Memoir. Paper, Perfect Bound. 104pp.
$15.95 plus S&H
2012, ISBN 978-1-936419-10-4
The Russian Writer’s Daughter by Lydia S. Rosner is a collection of lively autobiographical stories about growing up in a Russian-American Jewish household in the stifling political atmosphere of the Red Scare. At the center of these memories is Lyduce’s father, whose complex personality mixes a passion for social justice, the desire to protect his family, and intellectual snobbery. In this revelatory memoir, international politics shadow a child’s gradual awakening to her father’s humanity. As she tells her family’s story, Rosner shows how complicated autobiography can be, more a matter of pursuing the truth than asserting it.
selection from THE TRUNK
by Lydia Rosner
“I don’t know why you want to change the lining. It’s beautiful as it is,” said Mama. She looked at the trunk. “I really like what you did already. So why change it again?”
The inside of the trunk was a colorful assemblage of United States maps, available free at every gas station. Papa had pasted them down in such a way that no writing showed. There was not a bump or lump anywhere. The muted reds and greens and yellows of states and counties, intersected by green roadways and blue rivers, created an elegant lining that looked just like the expensive luggage on display in the windows of the better Fifth Avenue leather stores. “I like the way it looks. Why would you even think about redoing it?” she asked again. Papa noticeably paled.
“Alex called. From Broadway,” he said.
She turned to Papa, who was now back in his chair, the trunk out of sight. “So why did Alex call? What did he want?”
“He said he was in the phone booth on the corner in front of the Bermans’ stationary store and the New York Post headline says that Jack Sobel was just arrested.”
“Oh my God,” said Mama. “Oh my.” She looked at Papa. “But why?”
“Alex said the paper says Jack is a Soviet spy and they have been watching him and his friends, Myra and Jack Albin. He said it’s all over the papers, The Post, the News and the Mirror. He said that their pictures were on the front page of the Times. He’s bringing the papers. It says that they were part of a spy ring acting for the Soviets. It’s all over the news and he said people are talking about it in the store.” He sighed. “They’ve been watching them for ten years, Alex said the Times says.”
On Sunday, when Jonny and I came for dinner, the trunk was back in Mama and Papa’s bedroom. The shelves had been replaced. The drawers were back in their sequence. The wooden hangers hung against a drab brown-bag background. The drawer fronts sported brown under their shiny steel pulls.

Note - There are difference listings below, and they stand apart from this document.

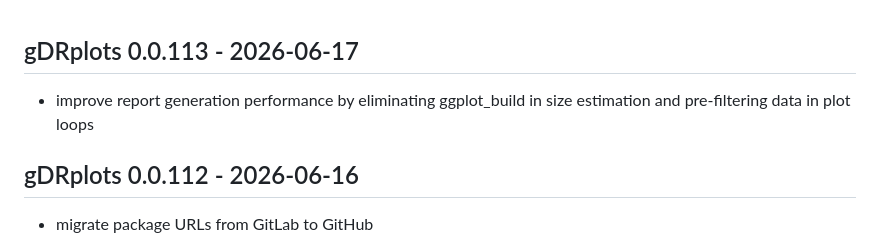
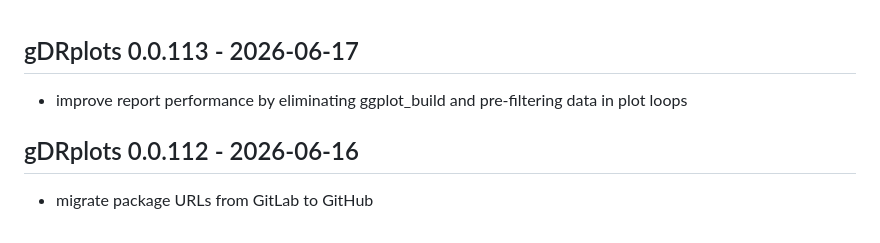
Before and after one commit to gdrplatform/gDRplots, a Markdown page: NEWS.md, the part around the change. Drawn GitHub-style.

Commit message:
fix: shorten NEWS.md entry to pass linter

```diff
--- a/NEWS.md
+++ b/NEWS.md
@@ -1,5 +1,5 @@
 ## gDRplots 0.0.113 - 2026-06-17
-* improve report generation performance by eliminating ggplot_build in size estimation and pre-filtering data in plot loops
+* improve report performance by eliminating ggplot_build and pre-filtering data in plot loops
 
 ## gDRplots 0.0.112 - 2026-06-16
 * migrate package URLs from GitLab to GitHub
```
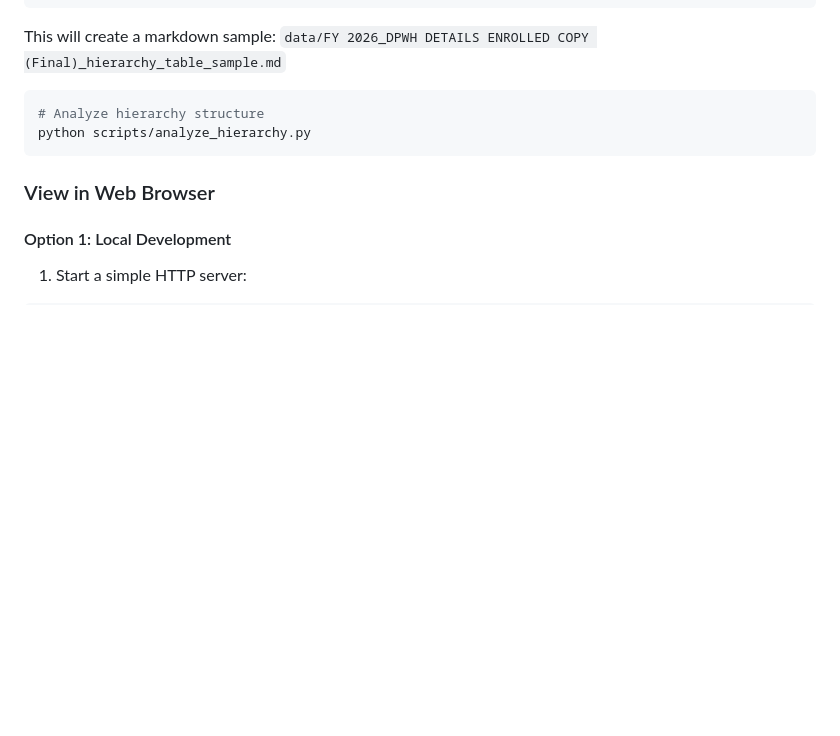
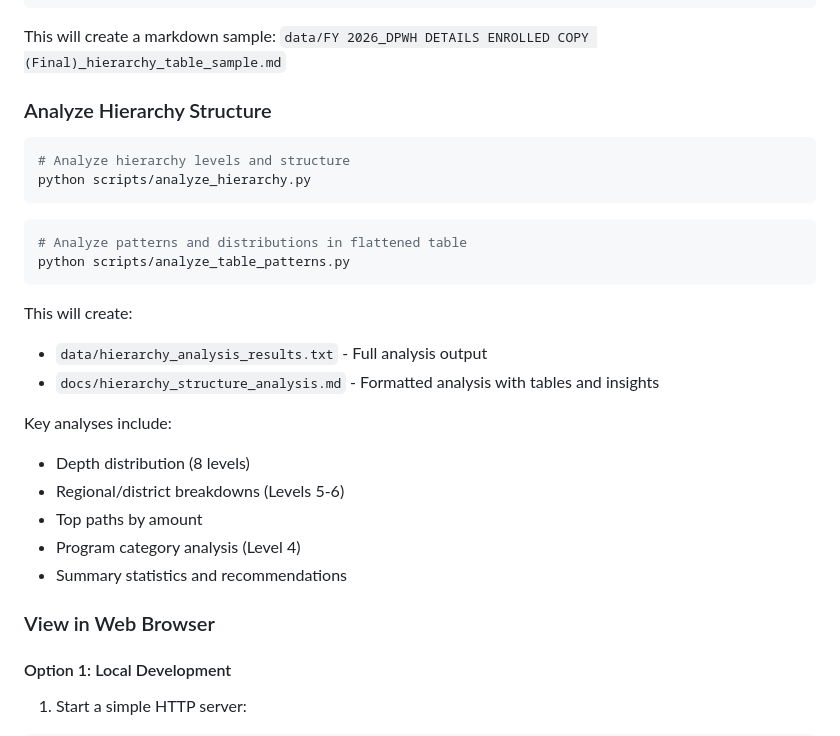
Before and after one commit to csiiiv/dpwh-2026-hierarchy-analysis, a Markdown page: README.md, the part around the change. Rendered like a GitHub page; blank space fills up the shorter version.

Commit message:
Update README with analysis scripts documentation
- Added analyze_table_patterns.py to usage section
- Documented hierarchy structure analysis workflows
- Included descriptions of generated outputs
- Added key analyses and insights

````diff
--- a/README.md
+++ b/README.md
@@ -51,10 +51,28 @@ python scripts/table_to_markdown.py
 
 This will create a markdown sample: `data/FY 2026_DPWH DETAILS ENROLLED COPY (Final)_hierarchy_table_sample.md`
 
+### Analyze Hierarchy Structure
+
 ```bash
-# Analyze hierarchy structure
+# Analyze hierarchy levels and structure
 python scripts/analyze_hierarchy.py
 ```
+
+```bash
+# Analyze patterns and distributions in flattened table
+python scripts/analyze_table_patterns.py
+```
+
+This will create:
+- `data/hierarchy_analysis_results.txt` - Full analysis output
+- `docs/hierarchy_structure_analysis.md` - Formatted analysis with tables and insights
+
+Key analyses include:
+- Depth distribution (8 levels)
+- Regional/district breakdowns (Levels 5-6)
+- Top paths by amount
+- Program category analysis (Level 4)
+- Summary statistics and recommendations
 
 ### View in Web Browser
 
````
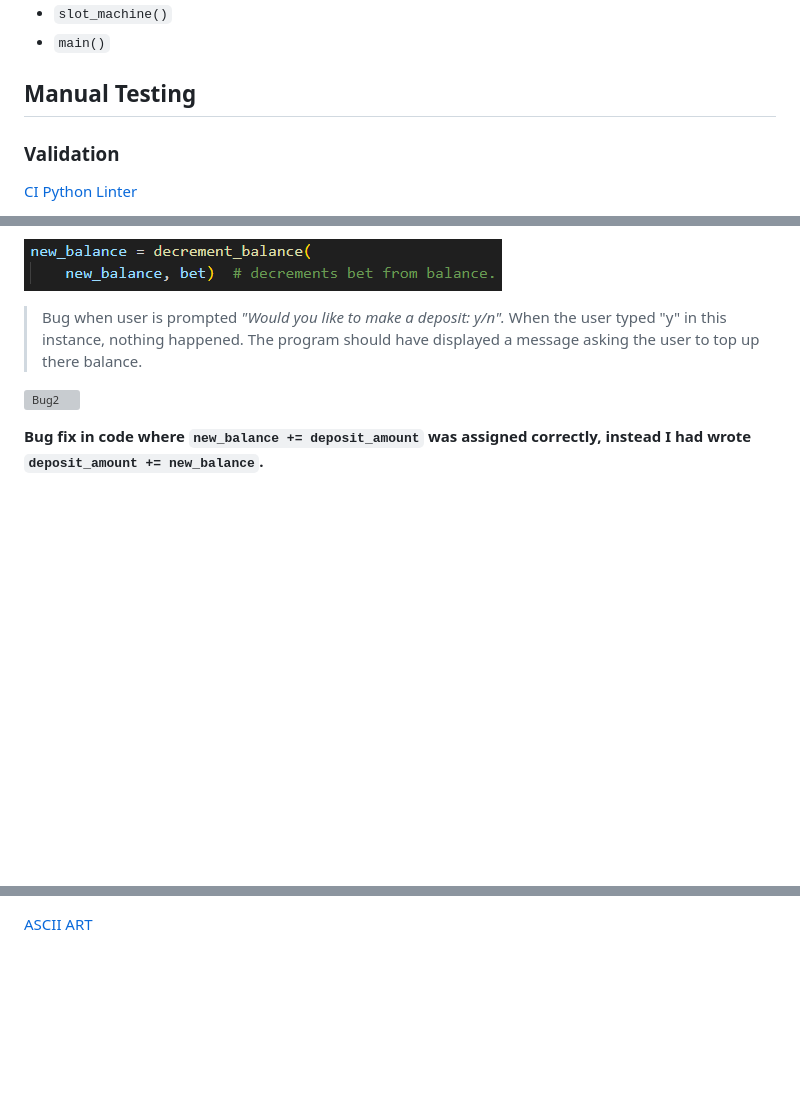
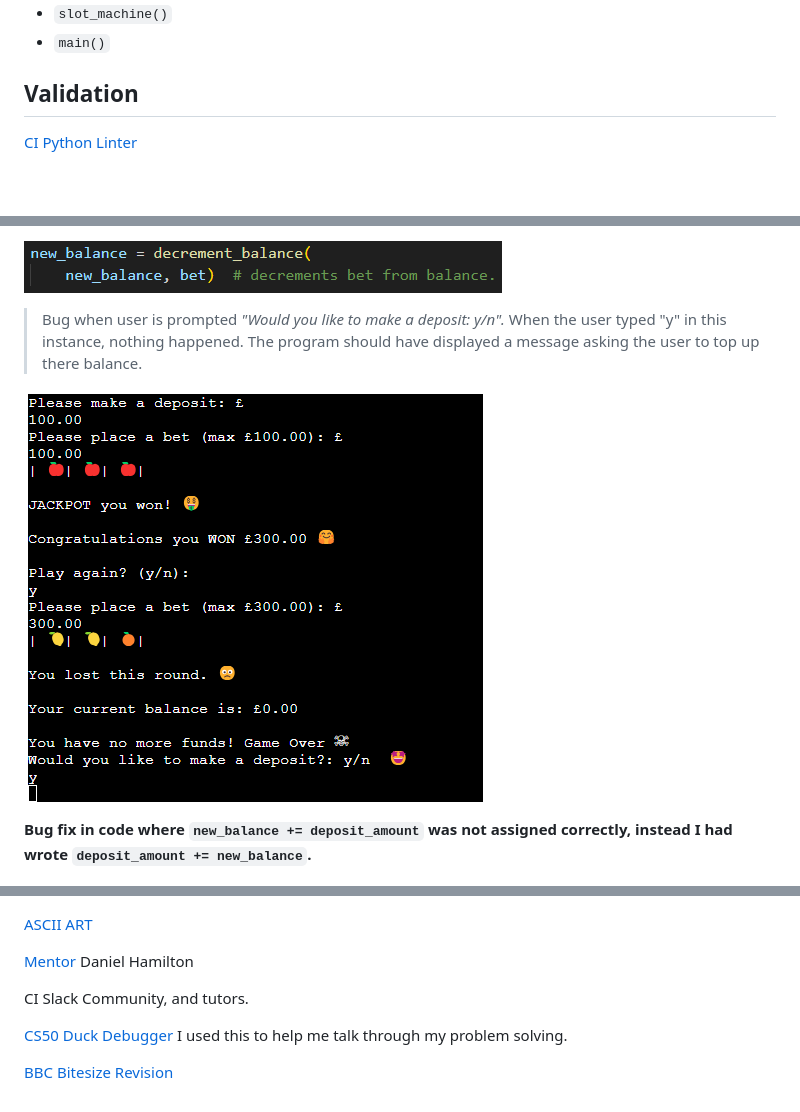
Before and after one commit to KellyT4425/slot-royale, a Markdown page: README.md, 3 parts joined by grey strips. Rendered like a GitHub page; pictures changed too: images-readme/bug-3.png (added); blank space fills up the shorter version; grey boxes are pictures that could not be loaded.

Commit message:
updated readme and corrected broken file paths

```diff
--- a/README.md
+++ b/README.md
@@ -61,10 +61,7 @@ prompt to top up, make a deposit.
 - `slot_machine()`
 - `main()`
 
-## Manual Testing
-
-
-### Validation
+## Validation
 
 [CI Python Linter](https://pep8ci.herokuapp.com/#)
 
@@ -96,7 +93,7 @@ I also used [Python Tutor](https://pythontutor.com/) throughout the development
 
 ![Bug2](images-readme/bug-3.png)
 
-**Bug fix in code where `new_balance += deposit_amount` was assigned correctly, instead I had wrote `deposit_amount += new_balance`.**
+**Bug fix in code where `new_balance += deposit_amount` was not assigned correctly, instead I had wrote `deposit_amount += new_balance`.**
 
 ![Fix2](images-readme/bug-fix2.png)
 
@@ -141 +145,9 @@ Wait for Heroku to display that the app was deployed successfully.
 [ASCII ART](https://www.ascii-art-generator.org/)
+
+[Mentor](https://www.linkedin.com/in/hamiltondl/) Daniel Hamilton
+
+CI Slack Community, and tutors.
+
+[CS50 Duck Debugger](https://cs50.ai/chat) I used this to help me talk through my problem solving.
+
+[BBC Bitesize Revision](https://www.bbc.co.uk/bitesize/subjects/zvc9q6f)
```
Also changed, not shown: other parts of README.md (+7 -0 lines).
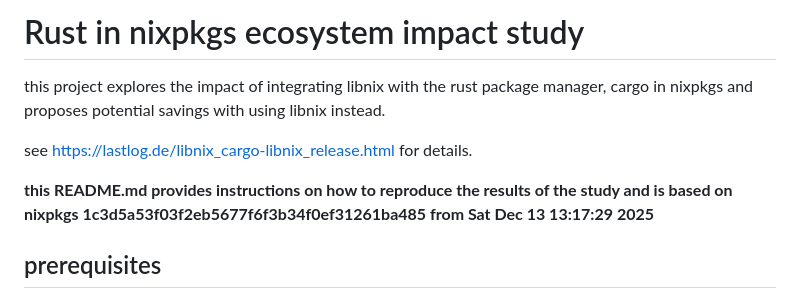
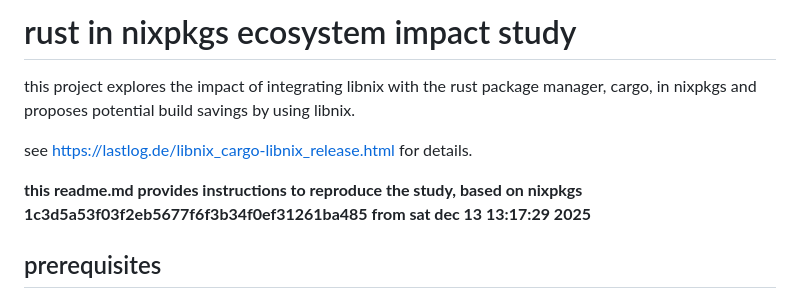
Before and after one commit to qknight/nixpkgs-datamining, a Markdown page: README.md, the part around one of its changes. Rendered like a GitHub page.

```diff
--- a/README.md
+++ b/README.md
@@ -1,10 +1,10 @@
-# Rust in nixpkgs ecosystem impact study
+# rust in nixpkgs ecosystem impact study
 
-this project explores the impact of integrating libnix with the rust package manager, cargo in nixpkgs and proposes potential savings with using libnix instead.
+this project explores the impact of integrating libnix with the rust package manager, cargo, in nixpkgs and proposes potential build savings by using libnix.
 
 see https://lastlog.de/libnix_cargo-libnix_release.html for details.
 
-**this README.md provides instructions on how to reproduce the results of the study and is based on nixpkgs 1c3d5a53f03f2eb5677f6f3b34f0ef31261ba485 from Sat Dec 13 13:17:29 2025**
+**this readme.md provides instructions to reproduce the study, based on nixpkgs 1c3d5a53f03f2eb5677f6f3b34f0ef31261ba485 from sat dec 13 13:17:29 2025**
 
 ## prerequisites
 
```
Also changed, not shown: other parts of README.md (+88 -97 lines).
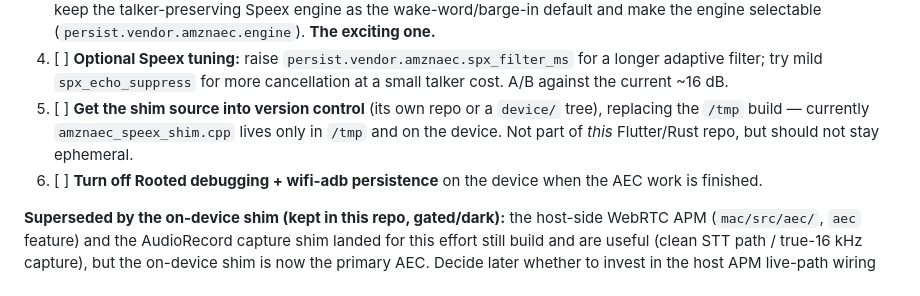
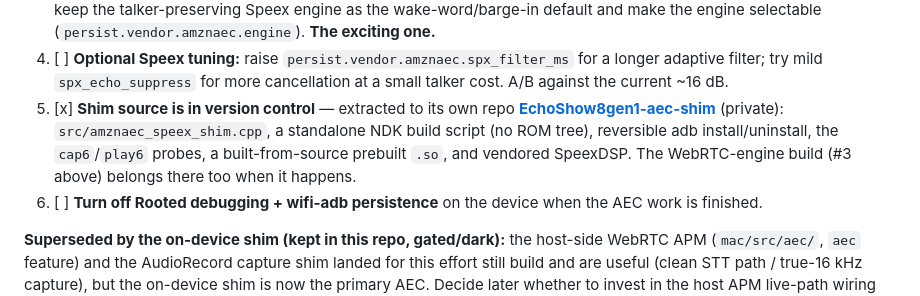
Before and after one commit to GTC6244/Anamanti, a Markdown page: TODO.md, the part around the change. Drawn GitHub-style.

```diff
--- a/TODO.md
+++ b/TODO.md
@@ -78,10 +78,12 @@ far end — transparent to `AudioRecord`/AudioFlinger.
 4. [ ] **Optional Speex tuning:** raise `persist.vendor.amznaec.spx_filter_ms` for a
        longer adaptive filter; try mild `spx_echo_suppress` for more cancellation at a
        small talker cost. A/B against the current ~16 dB.
-5. [ ] **Get the shim source into version control** (its own repo or a `device/` tree),
-       replacing the `/tmp` build — currently `amznaec_speex_shim.cpp` lives only in
-       `/tmp` and on the device. Not part of *this* Flutter/Rust repo, but should not
-       stay ephemeral.
+5. [x] **Shim source is in version control** — extracted to its own repo
+       **[EchoShow8gen1-aec-shim](https://github.com/Brutus-GTC6245/EchoShow8gen1-aec-shim)**
+       (private): `src/amznaec_speex_shim.cpp`, a standalone NDK build script (no ROM
+       tree), reversible adb install/uninstall, the `cap6`/`play6` probes, a
+       built-from-source prebuilt `.so`, and vendored SpeexDSP. The WebRTC-engine build
+       (#3 above) belongs there too when it happens.
 6. [ ] **Turn off Rooted debugging + wifi-adb persistence** on the device when the AEC
        work is finished.
 
```
Also changed, not shown: CLAUDE.md (added, +13 -0 lines).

And there was an acrid smell in the house, as if paper had been burned, and the file of Papa’s writing in the living room was half as large as it had been.
Dr. Lydia S. Rosner Professor Emeritus of Sociology, has been on the faculty at John Jay College of Criminal Justice, City University of New York since 1985. Mentioned in Two Thousand Notable American Women, Who’s Who in America and Who’s Who in the East, Dr. Rosner has traveled the world with a keen interest in cultures and social structures.